After weeks of smoke-filled air blowing in from uncontrolled wildfires scattered across the U.S. and Canada, and worrisome news reports of falling water levels at western reservoirs that supply places like Las Vegas and Los Angeles, most of us don’t need convincing that things are getting a little scary. Even Minnesota, famous for its bountiful stores of fresh water, is feeling the pinch. Nearly 75 percent of our state is suffering with severe drought conditions. How long can these weather extremes go on? Well, some weather experts are suggesting this could become our “new normal”. If that’s true, we may want to start taking the warning signs more seriously.
I scan my surroundings as a daily habit, noticing anything out of the ordinary in my little piece of heaven. Visible signs of our dwindling water resources are becoming more evident everywhere I look. For example, I enjoy mushroom hunting and normally make frequent visits to my tried and true locations. This year, none of them have produced a single ‘shroom due to the lack of any cool, rainy weather. I’ve noticed changes among stands of aspen and balsam fir. This week, while driving south on Highway 53 from Cook toward Virginia, the rock ridge that I call “Idington Pass”, was a mosaic of variegated dull green and brown, the unmistakeable look of drought-stressed trees. I recall the stories about northern Minnesota in 1976-77, when the leafless landscape looked like November in July due to extremely dry weather, part of another nationwide drought.

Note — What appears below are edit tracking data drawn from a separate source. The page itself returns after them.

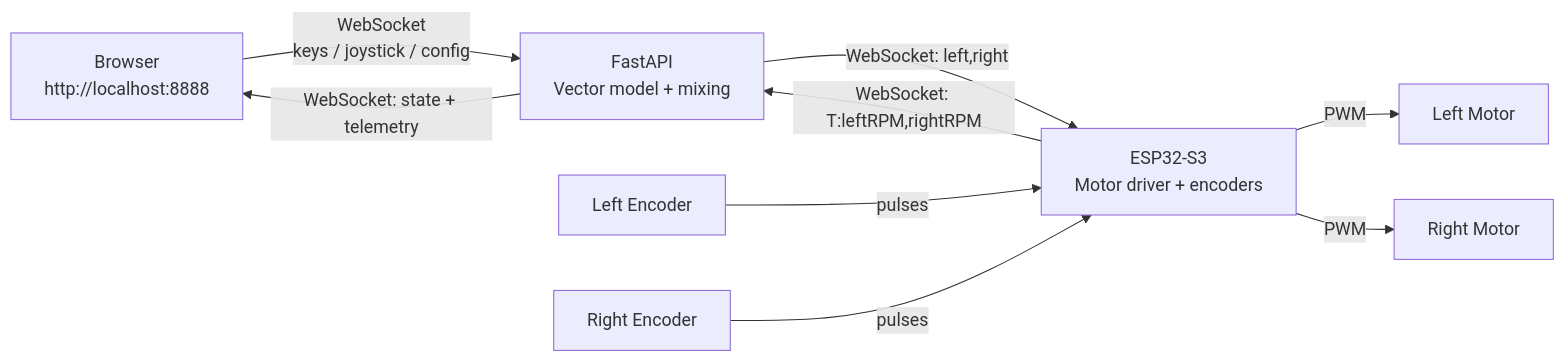
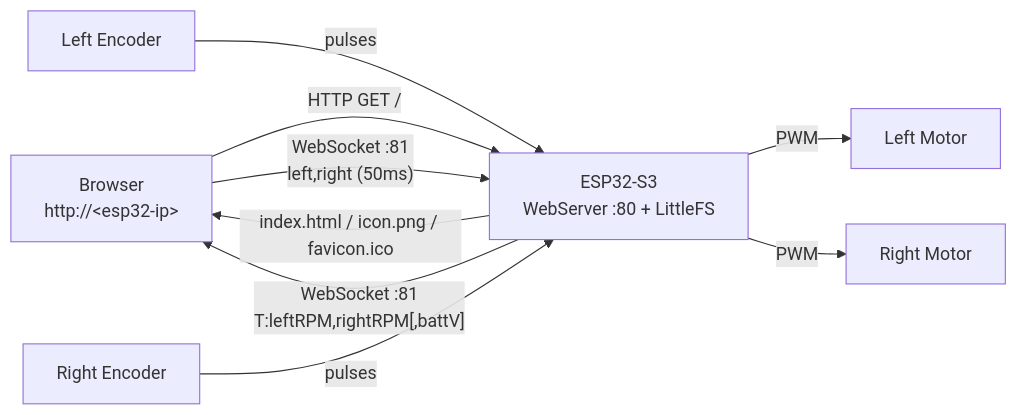
The first of 2 diagrams in README.md (debugair/car-pio), drawn with Mermaid before and after one commit. The commit also changed other lines of this file, not shown here.

````diff
--- a/README.md
+++ b/README.md
@@ -58,11 +51,11 @@
 ```mermaid
 flowchart LR
-    Browser["Browser\nhttp://localhost:8888"] -- "WebSocket\nkeys / joystick / config" --> FastAPI["FastAPI\nVector model + mixing"]
-    FastAPI -- "WebSocket: left,right" --> ESP["ESP32-S3\nMotor driver + encoders"]
-    ESP -- "WebSocket: T:leftRPM,rightRPM" --> FastAPI
-    FastAPI -- "WebSocket: state + telemetry" --> Browser
+    Browser["Browser\nhttp://&lt;esp32-ip&gt;"] -- "HTTP GET /" --> ESP["ESP32-S3\nWebServer :80 + LittleFS"]
+    ESP -- "index.html / icon.png / favicon.ico" --> Browser
+    Browser -- "WebSocket :81\nleft,right (50ms)" --> ESP
+    ESP -- "WebSocket :81\nT:leftRPM,rightRPM[,battV]" --> Browser
     ESP -- "PWM" --> LM["Left Motor"]
     ESP -- "PWM" --> RM["Right Motor"]
     EncL["Left Encoder"] -- "pulses" --> ESP
     EncR["Right Encoder"] -- "pulses" --> ESP
 ```
````
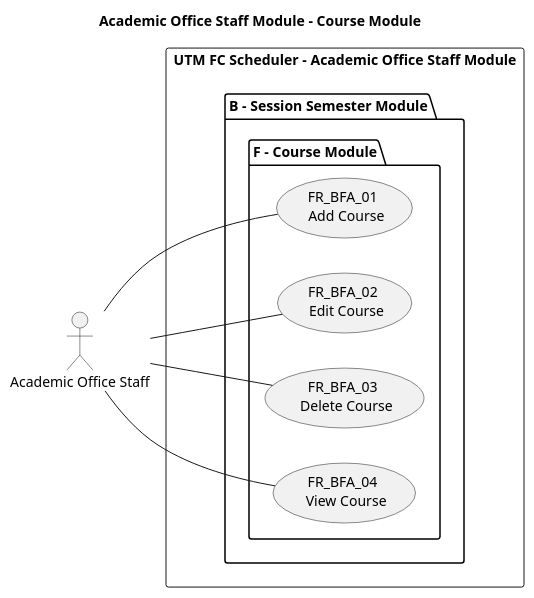
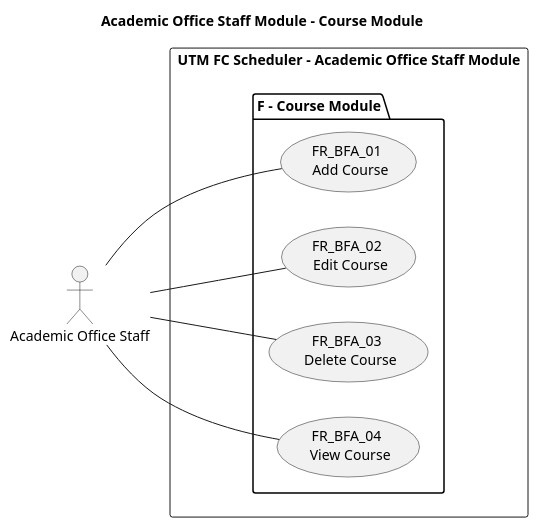
The diagram in use-case/academic-office-staff/Course Module.plantuml (AdmiJW/UTM-FC-Scheduler-UML), drawn with PlantUML before and after one commit. The commit also changed 27 other files, not shown here.

```diff
--- a/use-case/academic-office-staff/Course Module.plantuml
+++ b/use-case/academic-office-staff/Course Module.plantuml
@@ -1,36 +1,34 @@
 @startuml Academic Office Staff Module - Course Module
 
 title Academic Office Staff Module - Course Module
 left to right direction
 
 ' Use case ID format: FR_BBC_00
 ' FR: Functional Requirement
 ' A: Module. A for End-User, B for Academic Office Staff
 ' B: Sub-module
 ' C: Sub-module group
 ' 00: Use case number
 
 
 ' Actors
 "Academic Office Staff" as AOS
 
 ' Use Cases
 rectangle "UTM FC Scheduler - Academic Office Staff Module" {
-package "B - Session Semester Module" {
     package "F - Course Module" {
         usecase (FR_BFA_01 \n Add Course) as FR_BFA_01
         usecase (FR_BFA_02 \n Edit Course) as FR_BFA_02
         usecase (FR_BFA_03 \n Delete Course) as FR_BFA_03
         usecase (FR_BFA_04 \n View Course) as FR_BFA_04
     }
-}
 }
 
 ' Associations
 
 AOS -- FR_BFA_01
 AOS -- FR_BFA_02
 AOS -- FR_BFA_03
 AOS -- FR_BFA_04
 
 @enduml
```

Now in 2021, our creek has been dry since the first of July. The nearby beaver dam that had grown to the size of a small lake, is now a small puddle. And there are no beavers in sight. We’ve moved the pump that waters our garden from there to a spot 800 feet downstream where some water still stands. Despite our efforts to conserve, that precious moisture sometimes seems to evaporate before it can even hit the ground.

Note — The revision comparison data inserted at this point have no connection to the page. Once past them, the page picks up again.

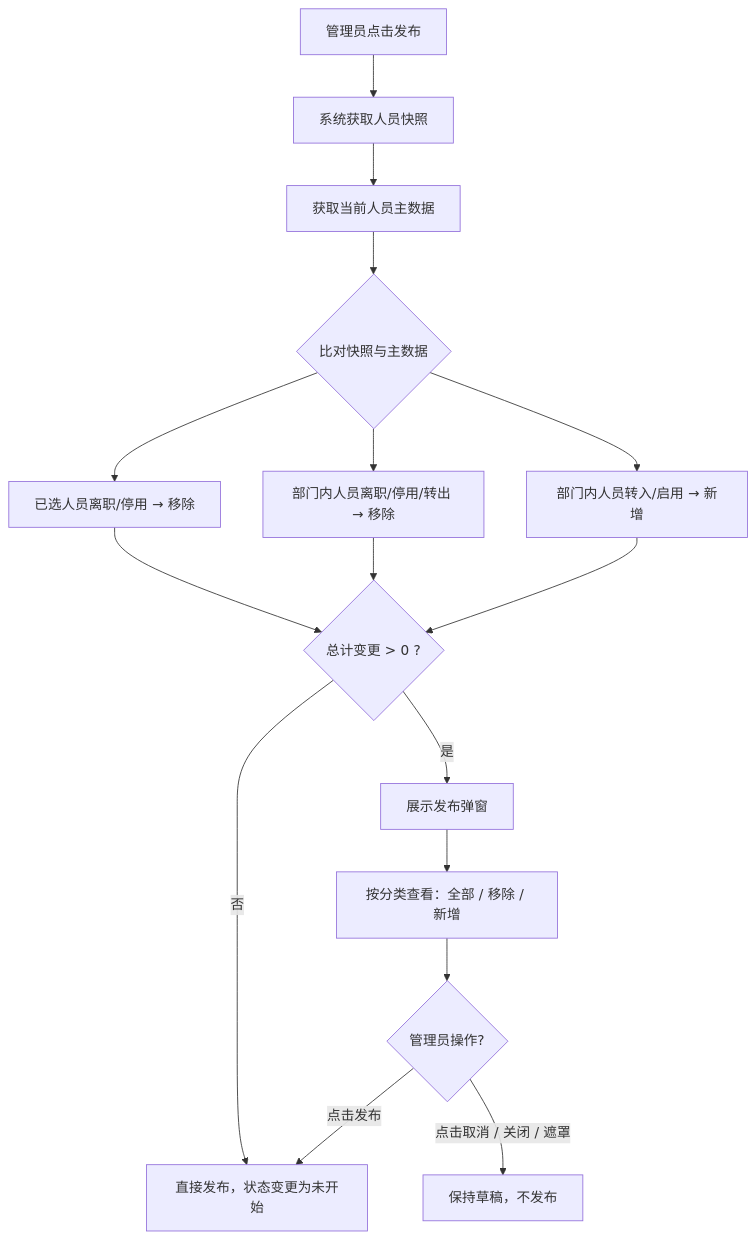
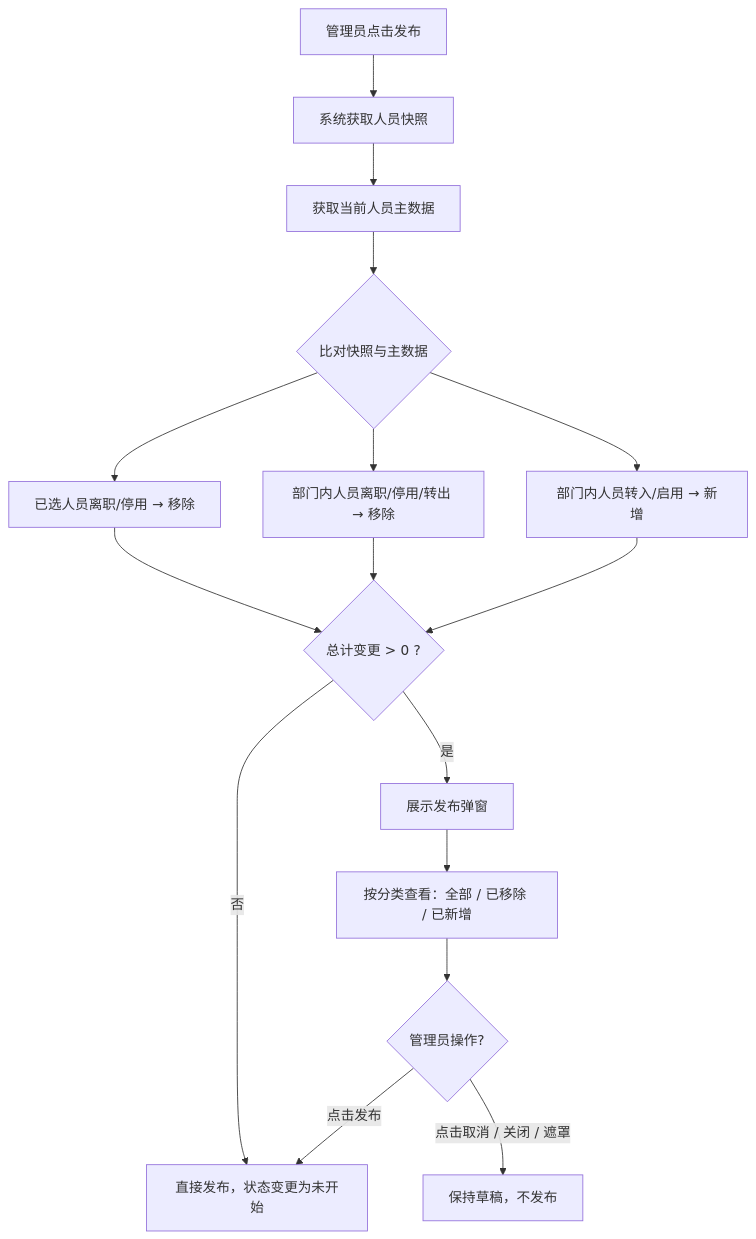
The third of 4 diagrams in prd/考试功能-整体PRD.md (parispang666-ops/exam), drawn with Mermaid before and after one commit. The commit also changed other lines of this file and 24 other files, not shown here.

````diff
--- a/prd/考试功能-整体PRD.md
+++ b/prd/考试功能-整体PRD.md
@@ -174,18 +174,18 @@
 ```mermaid
 flowchart TD
     A[管理员点击发布] --> B[系统获取人员快照]
     B --> C[获取当前人员主数据]
     C --> D{比对快照与主数据}
     D --> E1[已选人员离职/停用 → 移除]
     D --> E2[部门内人员离职/停用/转出 → 移除]
     D --> E3[部门内人员转入/启用 → 新增]
     E1 --> F{总计变更 > 0 ?}
     E2 --> F
     E3 --> F
     F -->|否| G[直接发布，状态变更为未开始]
     F -->|是| H[展示发布弹窗]
-    H --> I[按分类查看：全部 / 移除 / 新增]
+    H --> I[按分类查看：全部 / 已移除 / 已新增]
     I --> J{管理员操作?}
     J -->|点击发布| G
     J -->|点击取消 / 关闭 / 遮罩| K[保持草稿，不发布]
 ```
````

One day last week, while wrapping up an early morning phone call, the view outside my window began to darken. I thought it was just another day of thick smoke. But minutes later, I realized a storm was moving in with that heavy pall of darkness that usually bodes something big! Then the rain came. Monstrous drops in a heavy downpour! Impulsively, I ran outside, lifted my arms in the air and yes, hooped up a storm — a spontaneous gesture of elation and relief. I stood there in sheer delight, just letting myself be thoroughly drenched. In that moment I knew, way down, deep inside, just how precious water really is!
We, Minnesotans with our 10,000 lakes, some of which are the largest repositories of freshwater on the planet, together with our seemingly endless network of rivers, creeks, and wetlands, could easily take this all for granted. Sometimes we act like our water supply is infinite, beyond any harm we could inflict upon it. But challenging times like these should surely give us pause. We may think it is one big endless cycle of evaporation and precipitation, there to meet our every need. But it is far more complicated than that and certainly more fragile.

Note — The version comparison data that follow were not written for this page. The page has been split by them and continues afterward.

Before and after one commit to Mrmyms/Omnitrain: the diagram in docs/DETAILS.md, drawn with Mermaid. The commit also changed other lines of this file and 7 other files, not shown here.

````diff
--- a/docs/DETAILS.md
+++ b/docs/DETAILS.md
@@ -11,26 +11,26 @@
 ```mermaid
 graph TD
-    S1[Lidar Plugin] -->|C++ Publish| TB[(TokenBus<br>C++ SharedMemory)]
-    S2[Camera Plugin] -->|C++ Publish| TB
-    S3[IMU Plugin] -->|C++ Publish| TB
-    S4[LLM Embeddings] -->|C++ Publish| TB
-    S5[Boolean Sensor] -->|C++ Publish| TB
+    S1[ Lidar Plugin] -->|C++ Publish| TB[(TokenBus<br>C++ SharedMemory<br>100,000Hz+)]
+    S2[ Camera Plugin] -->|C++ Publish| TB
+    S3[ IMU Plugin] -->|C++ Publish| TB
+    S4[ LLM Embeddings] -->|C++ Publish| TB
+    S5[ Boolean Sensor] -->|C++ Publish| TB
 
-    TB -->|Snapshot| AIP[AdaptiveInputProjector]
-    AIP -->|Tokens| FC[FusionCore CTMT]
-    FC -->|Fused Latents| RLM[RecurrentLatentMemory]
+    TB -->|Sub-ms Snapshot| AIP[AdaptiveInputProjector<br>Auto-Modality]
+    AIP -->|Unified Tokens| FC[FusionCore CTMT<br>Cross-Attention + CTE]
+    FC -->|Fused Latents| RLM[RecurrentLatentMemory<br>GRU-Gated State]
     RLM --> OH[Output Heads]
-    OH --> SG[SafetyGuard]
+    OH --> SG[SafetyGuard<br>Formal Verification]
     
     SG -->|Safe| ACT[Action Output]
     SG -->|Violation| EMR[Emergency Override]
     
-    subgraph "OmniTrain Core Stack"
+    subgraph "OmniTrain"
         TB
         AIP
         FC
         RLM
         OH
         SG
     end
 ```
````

Yes, the “closed” system of our atmosphere may look like it efficiently manages our water supply, but a drought like this should show us that we don’t always get what we want. In fact, sometimes we don’t even get what we need. If you must have a poignant example to understand this, look up the region in East Africa near Mt. Kilimanjaro. Approximately 1,700,000 people live at the bottom of that iconic peak and have depended upon its snowmelt for thousands of years for their survival. These glacial melts are predicted to completely vanish by the year 2030. “Woke” westerners in the U.S. are worrying about this very same problem as snowmelt from the Rockies continues to diminish, threatening to leave millions of Americans bone dry.
I and my family recently had our own “wake-up call” last weekend when we planned a long-awaited day of fishing together on a nearby lake. It was to be our reunion of sorts after not seeing one another during the many months of the pandemic lock-down. Over morning breakfast, we chose which lake to explore, prepared our rods, dug for worms, packed the snack pack, and filled the cooler with plenty of ice-cold drinks. It was going to be hot, but we were ready for a fun-filled gorgeous day together!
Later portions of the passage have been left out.